Matt LaFleur knew he made a mistake two years ago by hiring defensive coordinator Joe Barry over Ejiro Evero. It’s an obvious statement at this point. If he could go back in time, he probably would make a different decision. He can’t do that now, but the Green Bay Packers had the opportunity to change the course of the defense and passed it up.
On Sunday, the offense was bad in the fourth quarter and didn’t help maintain the lead, but such a young unit is expected to have ups and downs throughout the season. The defense again failed to make positive plays and allowed long drives. Ultimately, that was decisive for the Atlanta Falcons to beat the Packers 25-24 after Green Bay entered the fourth quarter leading 24-12.
Joe Barry has had six seasons as a defensive coordinator and has never had a defense better than 20th in DVOA. In Green Bay, the lack of talent is not an issue as it was when he was in Detroit. Can you think of a unit in the entire NFL with so much investment and talent with worse results than the Packers’ defense? They have eight first-round picks and several free-agent signings.

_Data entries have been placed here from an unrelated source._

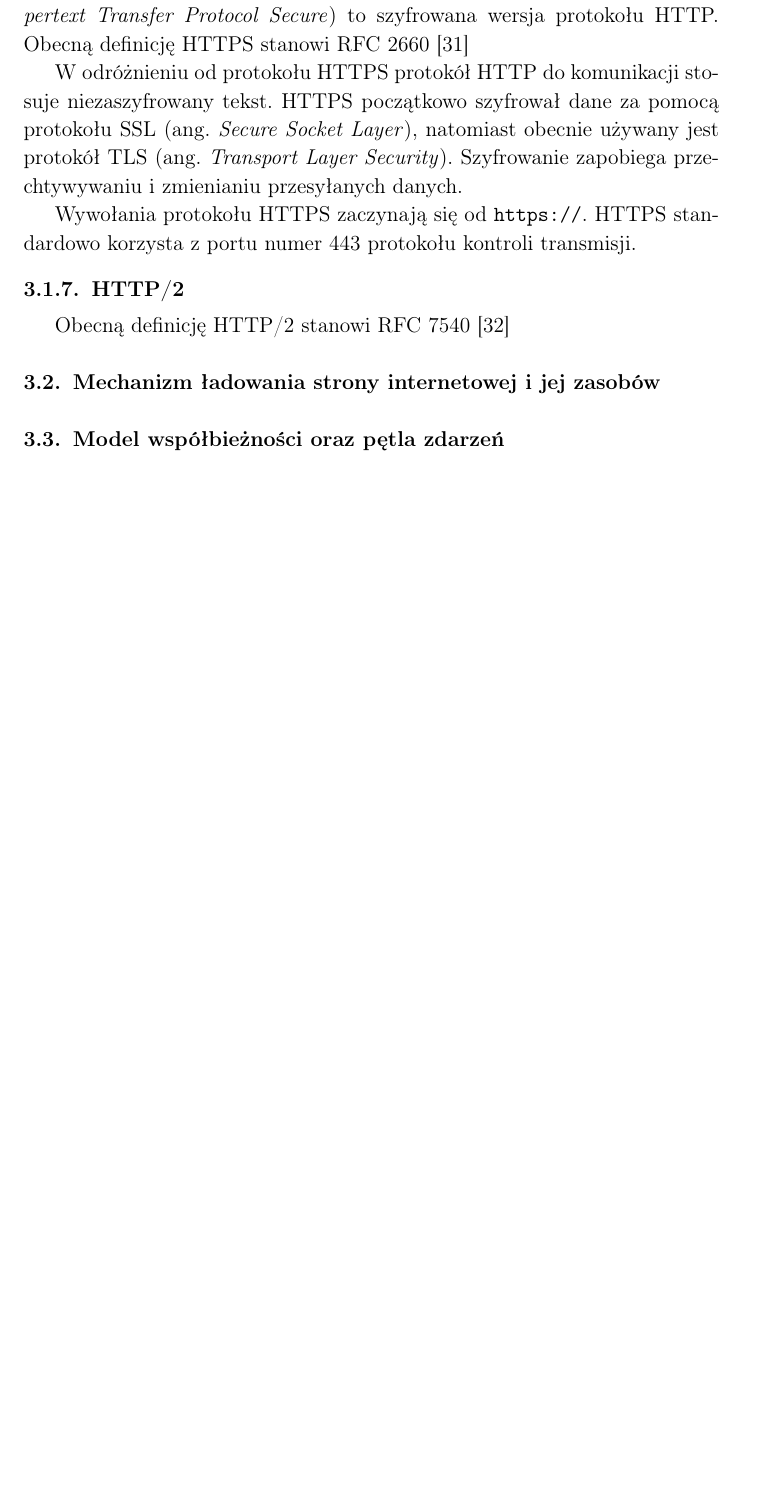
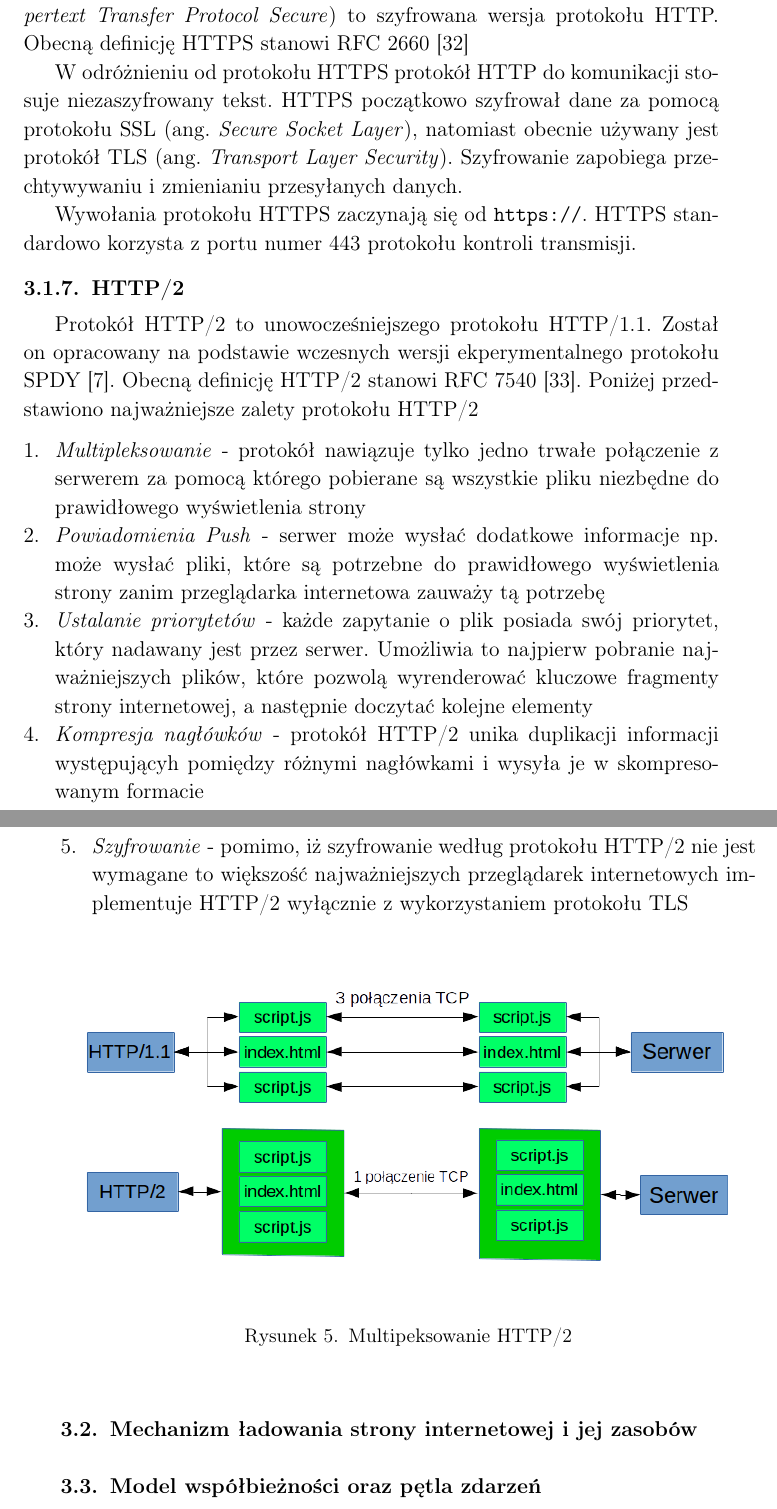
Before and after one commit to sheldarr/palantir, a LaTeX thesis (docs/master-thesis.tex): part of page 15 of 23 before the commit and two parts of pages 15 and 16 of 24 after it, the two joined at a grey line, cut so that both start at the same text, the shorter picture padded with empty space. Compiled offline with pdfLaTeX.

Commit message:
HTTP/2 explained

```diff
--- a/docs/master-thesis.tex
+++ b/docs/master-thesis.tex
@@ -253,7 +253,20 @@ Wywołania protokołu HTTPS zaczynają się od \url{https://}. HTTPS standardowo
 
 \subsubsection{HTTP/2}
 
-Obecną definicję HTTP/2 stanowi RFC 7540 \cite{rfc7540}
+Protokół HTTP/2 to unowocześniejszego protokołu HTTP/1.1. Został on opracowany na podstawie wczesnych wersji ekperymentalnego protokołu SPDY \cite{spdy}. Obecną definicję HTTP/2 stanowi RFC 7540 \cite{rfc7540}. Poniżej przedstawiono najważniejsze zalety protokołu HTTP/2
+
+\begin{enumerate}
+  \item \emph{Multipleksowanie} - protokół nawiązuje tylko jedno trwałe połączenie z serwerem za pomocą którego pobierane są wszystkie pliku niezbędne do prawidłowego wyświetlenia strony
+  \item \emph{Powiadomienia Push} - serwer może wysłać dodatkowe informacje np. może wysłać pliki, które są potrzebne do prawidłowego wyświetlenia strony zanim przeglądarka internetowa zauważy tą potrzebę
+  \item \emph{Ustalanie priorytetów} - każde zapytanie o plik posiada swój priorytet, który nadawany jest przez serwer. Umożliwia to najpierw pobranie najważniejszych plików, które pozwolą wyrenderować kluczowe fragmenty strony internetowej, a następnie doczytać kolejne elementy
+  \item \emph{Kompresja nagłówków} - protokół HTTP/2 unika duplikacji informacji występującyh pomiędzy różnymi nagłówkami i wysyła je w skompresowanym formacie
+  \item \emph{Szyfrowanie} - pomimo, iż szyfrowanie według protokołu HTTP/2 nie jest wymagane to większość najważniejszych przeglądarek internetowych implementuje HTTP/2 wyłącznie z wykorzystaniem protokołu TLS
+\end{enumerate}
+
+\begin{figure}[ht]
+  \includegraphics[width=\textwidth]{http2-mux.png}
+	\caption{Multipeksowanie HTTP/2}
+\end{figure}
 
 \subsection{Mechanizm ładowania strony internetowej i jej zasobów}
 
```
Also changed, not shown: figures/http2-mux.png (added), docs/master-thesis.tex (2 more changed lines), 1 other file.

The team is spending $104.6 million on defensive players and $72.6 million on offense. Of the three highest-paid offensive players, two (David Bakhtiari and Aaron Jones) didn’t play at all, and the third (Elgton Jenkins) left the game early in the first half with a knee injury. The offense also didn’t have Christian Watson, a promising second-round pick. Still, because LaFleur is great at scheming up plays and Jordan Love was highly effective in the first three quarters, they were able to score 24 points in a hostile environment.
The defense couldn’t offer enough. The first half was decent, especially with a Rasul Douglas interception. But Falcons head coach Arthur Smit adjusted in the second half to run more and to take the ball out of Desmond Ridder‘s hands. It worked, and Barry had no answer.
Bijan Robinson had 19 carries for 124 yards, 6.5 yards per attempt. The Falcons finished the game with 45 runs and 32 passes. Theoretically, it would indicate that Atlanta led for most of the game, but the opposite was true. The Falcons overcame a 12-point fourth-quarter deficit by running all around the Packer’s defense, and they didn’t make enough schematic adjustments.
At this point in his trajectory, though, everyone knows what Barry is. He might be a decent position coach, as he was working with the Los Angeles Rams’ off-ball linebackers. But he’s not good enough to be a coordinator. And Green Bay’s defense has much more talent than their weekly performances indicate. If everyone knows what Barry is and the Packers don’t make changes, then the responsibility falls on LaFleur.
Ostensibly, the Packers decided to keep Barry because they didn’t want to fire another defensive coordinator after moving on from Dom Capers in 2019 and from Mike Pettine in 2021. Changing coordinators so frequently would make it difficult for the Packers to find a good replacement on the market. But this is a flawed logic on multiple levels.
First, Barry is worse than Capers and Pettine, both statistically and schematically. Secondly, any coordinating job in the NFL is attractive. There are only 32 of DC jobs in the NFL, and there would be multiple interested candidates if the Packers wanted to act.
Third, and maybe most importantly, Green Bay’s mistake of keeping Joe Barry is causing a series of bad strategic decisions. The team is forced to invest heavily on defense to make up for the poor coaching while allowing the offense to go unsupported at times because LaFleur can compensate for that. Aaron Rodgers was, too, and the jury is still out on Jordan Love. Sometimes, though, it would seem smarter to stack the offense because the defense won’t deliver anyway when the team needs them the most.
The narrative around the defense isn’t new. It’s the way it’s been in Green Bay for a decade, at least. The inability to find good defensive coordinators and to move on when it’s clear the problem exists have held the Packers back. Jim Schwartz’s Cleveland Browns are solid proof of how much a competent defensive coordinator can put a talented defense in position to succeed.
It doesn’t take a brilliant defensive mind to take more out of the Packers’ defense than what Joe Barry has. But now it might be too late for this year.